Background: As hospital reimbursement models and publicly available CMS ratings place a stronger emphasis on improved patient throughput, safety, and satisfaction, it has become increasingly important for hospitals to develop cohesive care teams aligned with these goals. At our 800-bed quaternary care hospital located in suburban New York, care had historically been quite heterogeneous, with varied models of care delivered not just between units, but also within those units, depending on a number of factors including the attending of record and degree of midlevel support. Hospital administration made a significant investment in our hospitalist group to develop leaders and implement strategies aimed at unifying the care teams on the inpatient medicine wards, with the hope of improving multiple unit-based metrics, and standardizing care across the hospital.
Purpose: Our hospital’s unique “Care Model Redesign” aimed to employ a number of strategies directed at improving the efficiency, effectiveness, and quality of care on nine different medicine units. Our group sought to quantify our performance metrics since completion of the roll-out, and to compare to historical data.
Description: Hospital administration sought to standardize care delivery on nine different medical units between September 2016 and January 2018. A full-time hospitalist physician lead was selected for each unit, tasked with taking ownership over its daily operations and performance. Each unit aimed to decrease excess days per case (ED/case), increase the percentage of discharges by 2PM, and improve patient satisfaction/quality metrics. Each physician lead was kept geographic and had a protected census so that the lead could devote a percentage of their time to administrative activities and oversight of voluntary patients. Physician leads and nurse managers had biweekly meetings with hospital administration for leadership training exercises and to better understand operational metrics. An emphasis was placed on developing structured daily interdisciplinary rounds on each unit, led by the physician lead, in concert with the nurse manager, RNs, NPs, and case management. Daily “tuck-in rounds” were enacted on each unit as well, emphasizing provider-patient communication. Units were also encouraged to focus on improving issues germane to their specific patient populations.
Conclusions: Thus far in 2018, cumulatively our nine units have decreased excess days by 2,993 days. All units have been able to decrease or maintain their average ED/case, despite a higher acuity of patients, as measured by case mix index. Six of our nine units have seen improved scores for “Likelihood to Recommend the Hospital” on HCAHPS surveys; seven units have improved their “Communication with Doctors” rankings. As compared to January, the average percentage of discharges by 2 PM on all units has increased from 16% to 21.4%, and all units but one have an improved 30-day readmission index relative to last year.
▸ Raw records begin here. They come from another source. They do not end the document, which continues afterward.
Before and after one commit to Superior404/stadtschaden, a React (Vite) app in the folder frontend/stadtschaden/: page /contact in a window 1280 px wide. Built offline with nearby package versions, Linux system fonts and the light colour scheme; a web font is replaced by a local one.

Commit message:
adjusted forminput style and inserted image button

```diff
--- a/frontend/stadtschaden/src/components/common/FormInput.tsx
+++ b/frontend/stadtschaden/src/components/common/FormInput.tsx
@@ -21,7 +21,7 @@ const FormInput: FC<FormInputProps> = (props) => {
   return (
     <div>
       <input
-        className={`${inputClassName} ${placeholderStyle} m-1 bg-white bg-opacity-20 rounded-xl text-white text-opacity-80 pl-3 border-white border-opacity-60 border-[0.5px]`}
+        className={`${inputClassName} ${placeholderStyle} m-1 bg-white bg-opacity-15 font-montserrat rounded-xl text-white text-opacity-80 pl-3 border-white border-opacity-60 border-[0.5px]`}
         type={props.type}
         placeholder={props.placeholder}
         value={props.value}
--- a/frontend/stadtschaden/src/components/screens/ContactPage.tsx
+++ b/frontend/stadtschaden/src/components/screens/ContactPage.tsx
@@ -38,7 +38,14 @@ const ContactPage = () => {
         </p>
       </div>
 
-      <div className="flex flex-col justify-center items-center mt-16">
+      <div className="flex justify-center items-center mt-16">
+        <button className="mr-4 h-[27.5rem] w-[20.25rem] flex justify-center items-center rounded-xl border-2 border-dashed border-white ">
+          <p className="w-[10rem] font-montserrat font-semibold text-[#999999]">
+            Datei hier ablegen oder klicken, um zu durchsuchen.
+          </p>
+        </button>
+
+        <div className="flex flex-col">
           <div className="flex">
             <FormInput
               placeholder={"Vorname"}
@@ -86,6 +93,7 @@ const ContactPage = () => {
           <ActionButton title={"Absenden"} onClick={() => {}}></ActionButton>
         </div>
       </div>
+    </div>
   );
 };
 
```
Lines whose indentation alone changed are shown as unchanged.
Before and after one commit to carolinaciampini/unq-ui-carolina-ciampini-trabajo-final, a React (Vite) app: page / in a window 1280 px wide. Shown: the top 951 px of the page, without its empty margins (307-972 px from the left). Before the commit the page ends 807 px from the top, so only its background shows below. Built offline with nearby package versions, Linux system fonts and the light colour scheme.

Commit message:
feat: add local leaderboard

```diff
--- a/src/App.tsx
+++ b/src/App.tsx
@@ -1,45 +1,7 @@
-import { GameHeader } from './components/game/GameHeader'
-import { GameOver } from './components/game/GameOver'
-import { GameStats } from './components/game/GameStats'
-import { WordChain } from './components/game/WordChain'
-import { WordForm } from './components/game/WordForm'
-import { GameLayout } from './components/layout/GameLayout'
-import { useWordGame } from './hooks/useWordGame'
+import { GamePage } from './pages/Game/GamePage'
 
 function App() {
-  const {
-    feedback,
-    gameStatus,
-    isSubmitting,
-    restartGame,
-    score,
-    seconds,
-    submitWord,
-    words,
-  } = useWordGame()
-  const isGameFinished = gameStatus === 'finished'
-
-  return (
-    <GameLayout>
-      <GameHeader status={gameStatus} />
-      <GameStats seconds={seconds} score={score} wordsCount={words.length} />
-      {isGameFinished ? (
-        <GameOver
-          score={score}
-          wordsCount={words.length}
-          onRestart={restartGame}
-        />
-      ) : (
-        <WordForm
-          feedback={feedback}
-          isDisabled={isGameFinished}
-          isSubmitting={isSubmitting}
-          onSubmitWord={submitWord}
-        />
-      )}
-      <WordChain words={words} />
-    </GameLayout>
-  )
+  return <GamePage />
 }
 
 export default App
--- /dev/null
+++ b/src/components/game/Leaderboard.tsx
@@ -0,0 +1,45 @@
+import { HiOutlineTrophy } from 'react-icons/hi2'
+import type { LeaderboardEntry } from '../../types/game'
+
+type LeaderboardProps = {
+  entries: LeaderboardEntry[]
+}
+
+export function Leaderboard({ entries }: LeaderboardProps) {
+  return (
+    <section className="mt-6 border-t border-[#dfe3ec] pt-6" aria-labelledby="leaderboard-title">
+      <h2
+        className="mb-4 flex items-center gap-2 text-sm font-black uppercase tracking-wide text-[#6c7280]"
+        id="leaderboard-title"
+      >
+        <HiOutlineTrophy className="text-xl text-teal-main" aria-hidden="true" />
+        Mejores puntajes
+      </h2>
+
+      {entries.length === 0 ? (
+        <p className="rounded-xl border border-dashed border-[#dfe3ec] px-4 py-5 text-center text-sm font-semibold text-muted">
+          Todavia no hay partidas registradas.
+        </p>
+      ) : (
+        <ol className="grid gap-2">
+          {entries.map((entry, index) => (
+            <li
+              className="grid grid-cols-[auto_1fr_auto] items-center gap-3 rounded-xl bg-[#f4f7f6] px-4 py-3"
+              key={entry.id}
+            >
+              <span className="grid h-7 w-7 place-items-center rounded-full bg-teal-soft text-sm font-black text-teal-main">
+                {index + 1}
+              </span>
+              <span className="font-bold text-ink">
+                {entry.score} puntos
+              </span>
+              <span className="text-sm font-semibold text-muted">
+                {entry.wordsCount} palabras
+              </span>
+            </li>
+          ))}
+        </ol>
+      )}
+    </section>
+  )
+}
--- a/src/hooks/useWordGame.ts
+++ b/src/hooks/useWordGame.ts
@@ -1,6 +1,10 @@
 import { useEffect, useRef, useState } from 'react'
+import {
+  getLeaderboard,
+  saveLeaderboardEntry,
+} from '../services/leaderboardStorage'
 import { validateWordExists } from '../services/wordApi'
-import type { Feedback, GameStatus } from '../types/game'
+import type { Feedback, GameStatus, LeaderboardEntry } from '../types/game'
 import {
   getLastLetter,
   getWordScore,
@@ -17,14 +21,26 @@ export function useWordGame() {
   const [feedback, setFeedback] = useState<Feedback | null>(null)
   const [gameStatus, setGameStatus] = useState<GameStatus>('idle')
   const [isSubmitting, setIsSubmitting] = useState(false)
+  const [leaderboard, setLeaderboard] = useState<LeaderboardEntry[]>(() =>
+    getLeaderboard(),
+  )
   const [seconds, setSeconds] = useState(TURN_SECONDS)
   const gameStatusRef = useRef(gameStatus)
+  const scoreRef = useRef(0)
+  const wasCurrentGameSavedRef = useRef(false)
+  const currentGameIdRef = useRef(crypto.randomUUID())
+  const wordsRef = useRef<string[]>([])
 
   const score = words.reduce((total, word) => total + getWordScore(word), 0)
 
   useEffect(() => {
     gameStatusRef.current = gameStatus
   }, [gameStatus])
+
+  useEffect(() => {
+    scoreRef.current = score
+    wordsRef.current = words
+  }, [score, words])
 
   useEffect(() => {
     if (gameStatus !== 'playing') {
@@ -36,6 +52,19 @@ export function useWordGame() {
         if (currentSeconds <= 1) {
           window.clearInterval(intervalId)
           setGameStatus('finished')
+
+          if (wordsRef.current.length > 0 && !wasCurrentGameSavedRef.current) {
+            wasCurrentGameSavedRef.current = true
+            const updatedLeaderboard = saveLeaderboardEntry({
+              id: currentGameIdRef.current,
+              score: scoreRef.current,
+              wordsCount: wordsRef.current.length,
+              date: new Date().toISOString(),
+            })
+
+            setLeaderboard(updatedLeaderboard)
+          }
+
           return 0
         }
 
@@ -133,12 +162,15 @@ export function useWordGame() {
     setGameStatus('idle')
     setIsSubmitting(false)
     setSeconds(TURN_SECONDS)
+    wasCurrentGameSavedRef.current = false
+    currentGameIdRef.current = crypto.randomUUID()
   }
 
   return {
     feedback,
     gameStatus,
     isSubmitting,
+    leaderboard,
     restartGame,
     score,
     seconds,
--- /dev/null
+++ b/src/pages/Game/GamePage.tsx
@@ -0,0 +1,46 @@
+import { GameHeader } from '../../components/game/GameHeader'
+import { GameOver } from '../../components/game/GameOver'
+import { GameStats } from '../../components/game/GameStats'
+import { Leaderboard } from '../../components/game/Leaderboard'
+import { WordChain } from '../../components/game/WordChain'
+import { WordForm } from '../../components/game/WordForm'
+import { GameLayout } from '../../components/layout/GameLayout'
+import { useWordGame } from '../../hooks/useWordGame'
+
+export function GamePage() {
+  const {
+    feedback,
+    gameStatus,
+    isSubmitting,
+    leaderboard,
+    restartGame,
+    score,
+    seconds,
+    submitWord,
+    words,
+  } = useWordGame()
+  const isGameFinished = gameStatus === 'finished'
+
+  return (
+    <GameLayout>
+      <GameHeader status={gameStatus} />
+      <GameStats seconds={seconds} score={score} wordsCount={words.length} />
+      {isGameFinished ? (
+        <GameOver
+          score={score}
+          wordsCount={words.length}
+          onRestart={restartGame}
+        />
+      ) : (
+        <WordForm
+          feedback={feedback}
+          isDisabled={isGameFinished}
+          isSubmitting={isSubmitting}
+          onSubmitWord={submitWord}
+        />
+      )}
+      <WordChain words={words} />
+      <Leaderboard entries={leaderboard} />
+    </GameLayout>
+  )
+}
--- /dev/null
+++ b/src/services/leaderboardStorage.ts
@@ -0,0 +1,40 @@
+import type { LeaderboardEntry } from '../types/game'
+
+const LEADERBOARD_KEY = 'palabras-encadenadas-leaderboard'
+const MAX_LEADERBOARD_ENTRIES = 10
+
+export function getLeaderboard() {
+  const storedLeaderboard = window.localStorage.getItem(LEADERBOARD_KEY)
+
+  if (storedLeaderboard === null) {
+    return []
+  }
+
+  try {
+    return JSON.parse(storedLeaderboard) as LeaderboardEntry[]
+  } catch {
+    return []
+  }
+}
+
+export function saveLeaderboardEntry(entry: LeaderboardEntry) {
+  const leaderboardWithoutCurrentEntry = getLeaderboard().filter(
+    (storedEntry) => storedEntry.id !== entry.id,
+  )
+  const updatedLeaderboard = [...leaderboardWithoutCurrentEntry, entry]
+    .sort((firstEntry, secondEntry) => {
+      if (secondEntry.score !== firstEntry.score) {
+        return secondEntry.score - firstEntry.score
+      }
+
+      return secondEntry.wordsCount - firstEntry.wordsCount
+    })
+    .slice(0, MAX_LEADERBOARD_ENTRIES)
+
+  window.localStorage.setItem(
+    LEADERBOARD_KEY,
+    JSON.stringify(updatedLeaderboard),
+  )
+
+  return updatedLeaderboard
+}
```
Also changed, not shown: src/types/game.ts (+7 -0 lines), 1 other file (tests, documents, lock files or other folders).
By emphasizing collaboration and empowering hospitalist leads on our nine medical units, our hospital has shown preliminary improvements in patient throughput, satisfaction, and quality metrics.
To cite this abstract:Kast, CL; Karlin-Zysman, C; Loukas, E; Ahn, E; Kurian, LM. DEVELOPING HOSPITALIST LEADERS TO STANDARDIZE CARE AND IMPROVE PATIENT OUTCOMES. Abstract published at Hospital Medicine 2019, March 24-27, National Harbor, Md. Abstract 447. https://www.shmabstracts.com/abstract/developing-hospitalist-leaders-to-standardize-care-and-improve-patient-outcomes/. Accessed January 25, 2020.